1) Employee Productivity: the general assumption is that access to social media sites diverts an employee’s attention away from the work at hand. However, several studies, including one conducted by Robert Half Technology, prove just the opposite. Research strongly supports the premise that for each hour an employee spends on a non-work related website, more than that hour is spent on constructive tasks outside of the workplace. A common example of these tasks would be the checking and responding to e-mail messages during commuting times. In general, the work gets done (otherwise, there exists a distinctly different employee issue).

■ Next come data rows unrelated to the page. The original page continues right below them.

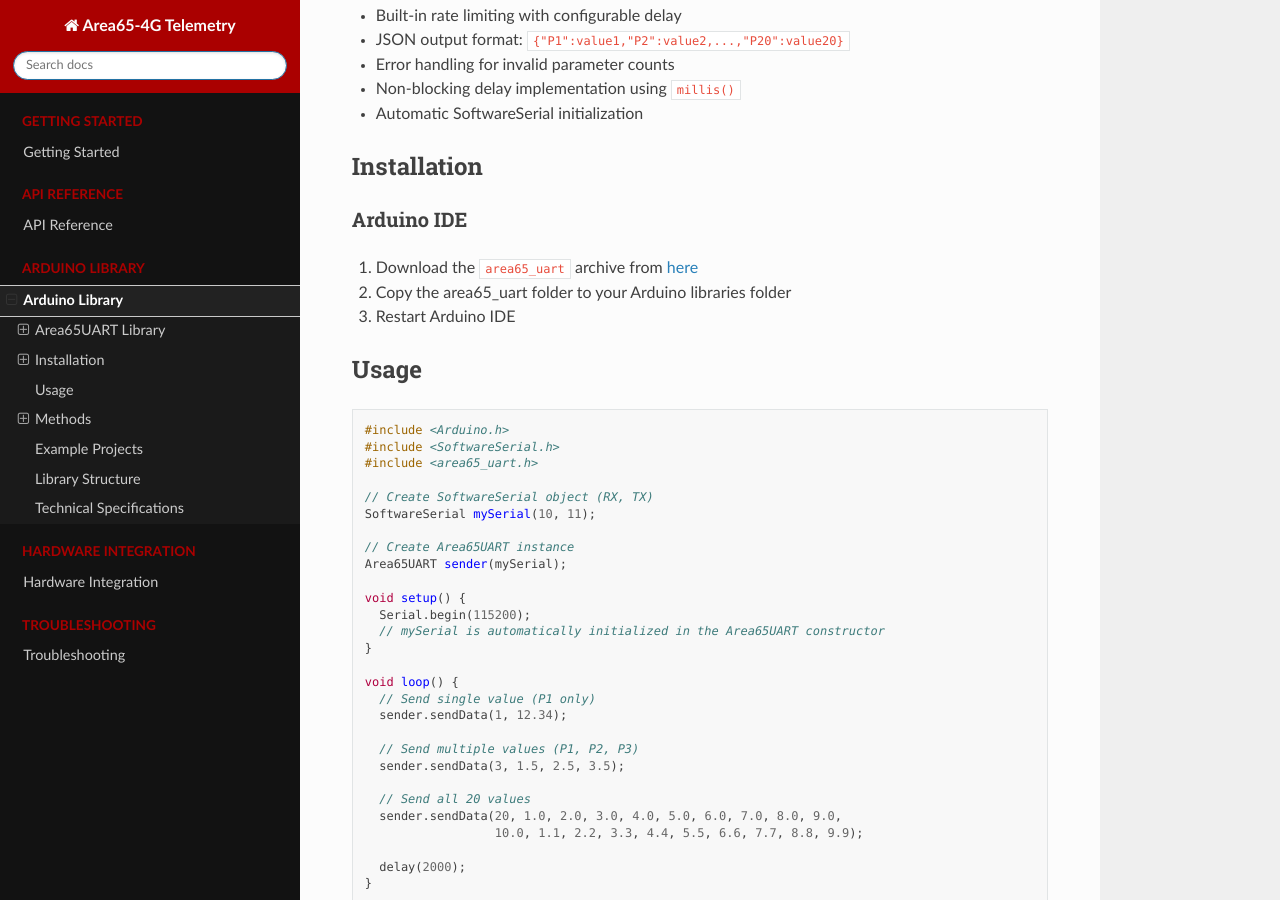
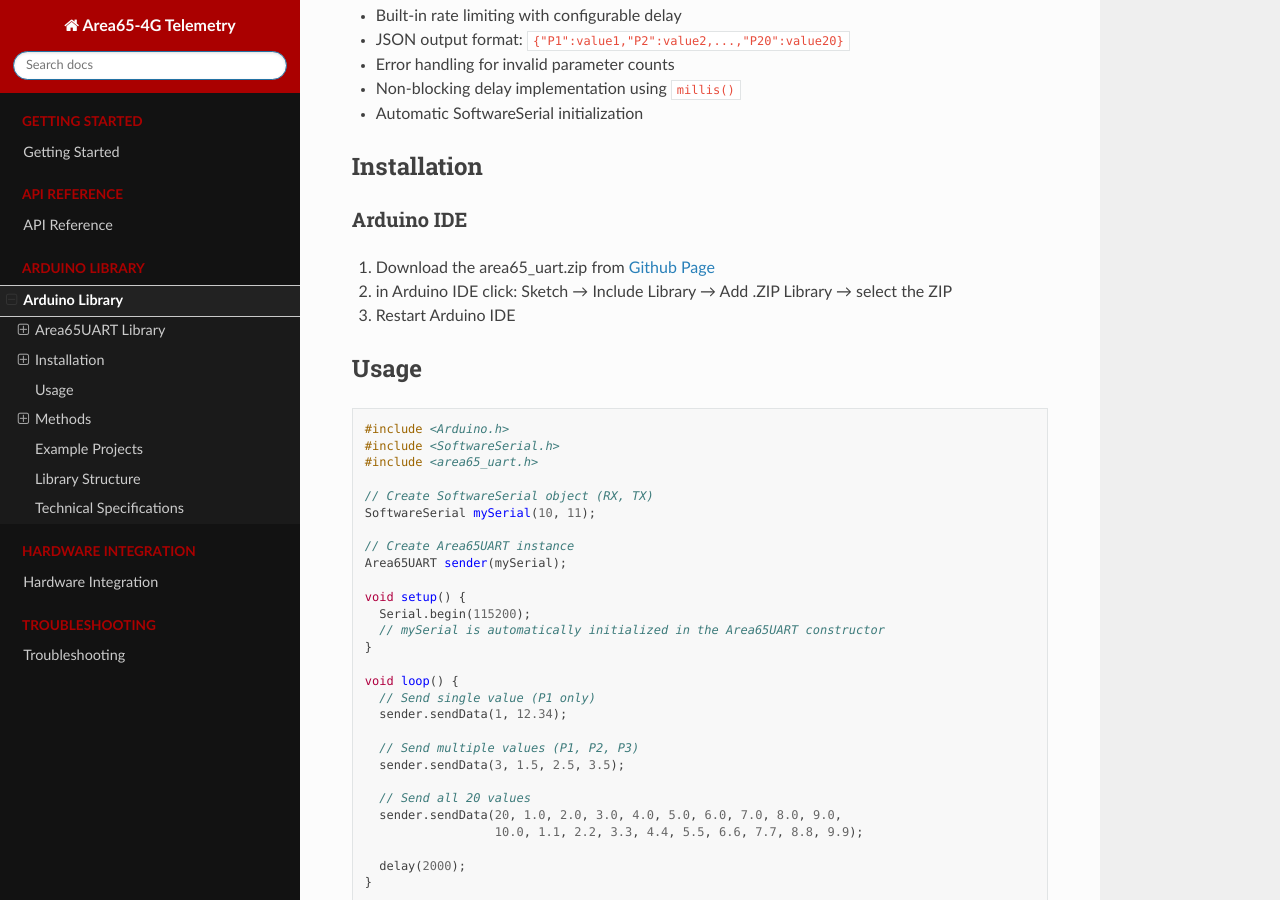
Before and after one commit to area65tech/4G-Telemetry-wiki, a Sphinx documentation site: the page built from docs/source/arduino-library.rst, in a window 1280 px wide and 900 px high, scrolled down 382 px. Built offline with Sphinx 7.4.7 and the Read the Docs theme 3.1.0, drawn with Linux system fonts in a browser that asks for light colours.

Commit message:
library download fix

```diff
--- a/docs/source/arduino-library.rst
+++ b/docs/source/arduino-library.rst
@@ -23,8 +23,8 @@
 Arduino IDE
 ^^^^^^^^^^^
 
-1. Download the ``area65_uart`` archive from `here <https://downgit.github.io/#/home?url=https://github.com/area65tech/4G-Telemetry/tree/main/arduino_libraries/area65_uart>`_
-2. Copy the area65_uart folder to your Arduino libraries folder
+1. Download the area65_uart.zip from `Github Page <https://github.com/area65tech/4G-Telemetry/blob/main/arduino_libraries/area65_uart.zip>`_
+2. in Arduino IDE click: Sketch → Include Library → Add .ZIP Library → select the ZIP
 3. Restart Arduino IDE
 
 Usage
```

2) Bandwidth: open access to the Internet puts undue stress on a firm’s technical capacity. According to Ashley Wirthlin of BusinessTraining.com, bandwidth “is the paper of the digital age.” Back in the day, it would be unheard of for a company to tell its employees that correspondence — both internal and external — was solely dependent upon the amount of paper on-hand. As the cost of disk storage and servers continue to drop, this is no longer a valid argument.

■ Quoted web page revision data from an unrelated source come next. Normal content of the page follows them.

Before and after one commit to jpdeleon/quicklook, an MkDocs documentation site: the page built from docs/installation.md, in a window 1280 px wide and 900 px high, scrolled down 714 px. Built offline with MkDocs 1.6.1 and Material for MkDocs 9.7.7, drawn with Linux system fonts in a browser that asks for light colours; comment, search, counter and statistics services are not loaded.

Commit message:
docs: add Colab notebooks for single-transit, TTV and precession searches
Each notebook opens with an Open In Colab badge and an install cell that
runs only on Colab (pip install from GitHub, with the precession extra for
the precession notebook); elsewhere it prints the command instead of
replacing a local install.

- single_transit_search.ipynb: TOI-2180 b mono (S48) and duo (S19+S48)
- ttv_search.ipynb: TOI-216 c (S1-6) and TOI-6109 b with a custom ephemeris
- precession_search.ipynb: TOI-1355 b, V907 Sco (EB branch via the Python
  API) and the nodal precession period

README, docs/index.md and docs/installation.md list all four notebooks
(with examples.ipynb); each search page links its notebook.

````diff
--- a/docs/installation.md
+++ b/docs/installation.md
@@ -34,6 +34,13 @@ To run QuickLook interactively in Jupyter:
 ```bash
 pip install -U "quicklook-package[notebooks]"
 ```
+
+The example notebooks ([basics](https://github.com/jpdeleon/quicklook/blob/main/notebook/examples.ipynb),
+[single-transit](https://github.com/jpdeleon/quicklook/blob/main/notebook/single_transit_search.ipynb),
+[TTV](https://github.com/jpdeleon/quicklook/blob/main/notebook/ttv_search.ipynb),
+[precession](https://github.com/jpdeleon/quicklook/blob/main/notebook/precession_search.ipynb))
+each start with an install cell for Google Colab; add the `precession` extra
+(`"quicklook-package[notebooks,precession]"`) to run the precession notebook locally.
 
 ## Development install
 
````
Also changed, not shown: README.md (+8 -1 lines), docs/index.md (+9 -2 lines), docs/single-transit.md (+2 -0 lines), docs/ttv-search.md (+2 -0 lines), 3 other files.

3) Security: openness to the Internet allows for hacking, as well as viruses and malware. One of the key responsibilities of any IT department is to secure its networks and systems with firewalls, encryption, and valid deployment of Secure Socket Layer technology. It is almost a given as a Day One task that system security be established and maintained, regardless of the source of possible threats. It is being done now by those firms who allow social media access by their employees.
4) Employee Recruitment: I would think that today’s graduates would insist on access to social media in the workplace, as it is part of their DNA. Minor case in point: the other day, my 14-year-old daughter broke the screen on her iPhone and, realizing the social impact of her non-connectivity — the social equivalent of my being sent to school without my Man From U.N.C.L.E. lunchbox — I immediately went to Apple to get it repaired. An indulgent father? Perhaps. But I think my action was due primarily to understanding the importance of being connected in today’s world. In regards to recruitment, lack of accessing social media may turn off a strong candidate and have him/her look elsewhere. Such as the competition.
5) The Personal Power of Mobile Technology: following up on the last point, most people have access to the internet via their mobile devices; they can access any site via their phones or tablets without the aid of the company’s network. Why not, then, allow access via the organization, making each employee an advocate and evangelist for the firm? The parameters for such interaction between employees and the digital world are set via the firm’s published and agreed Social Media Code of Conduct Policy.
I have written a few Social Media Policy documents, including ones for non-profit organizations, service providers, and entertainment organizations, and while each had unique requirements, the aim was common: present the company in its best light. This is directly addressed through clearly stated clauses that promote professionalism, positivity, and personal responsibility (the 3 Ps?). An employee needs to understand what is at stake: the company’s image. A policy that is enforced by agreed disciplinary procedures as well as stated motivational clauses can create a mutually beneficial association. An association that promotes a firm through motivated, professional employees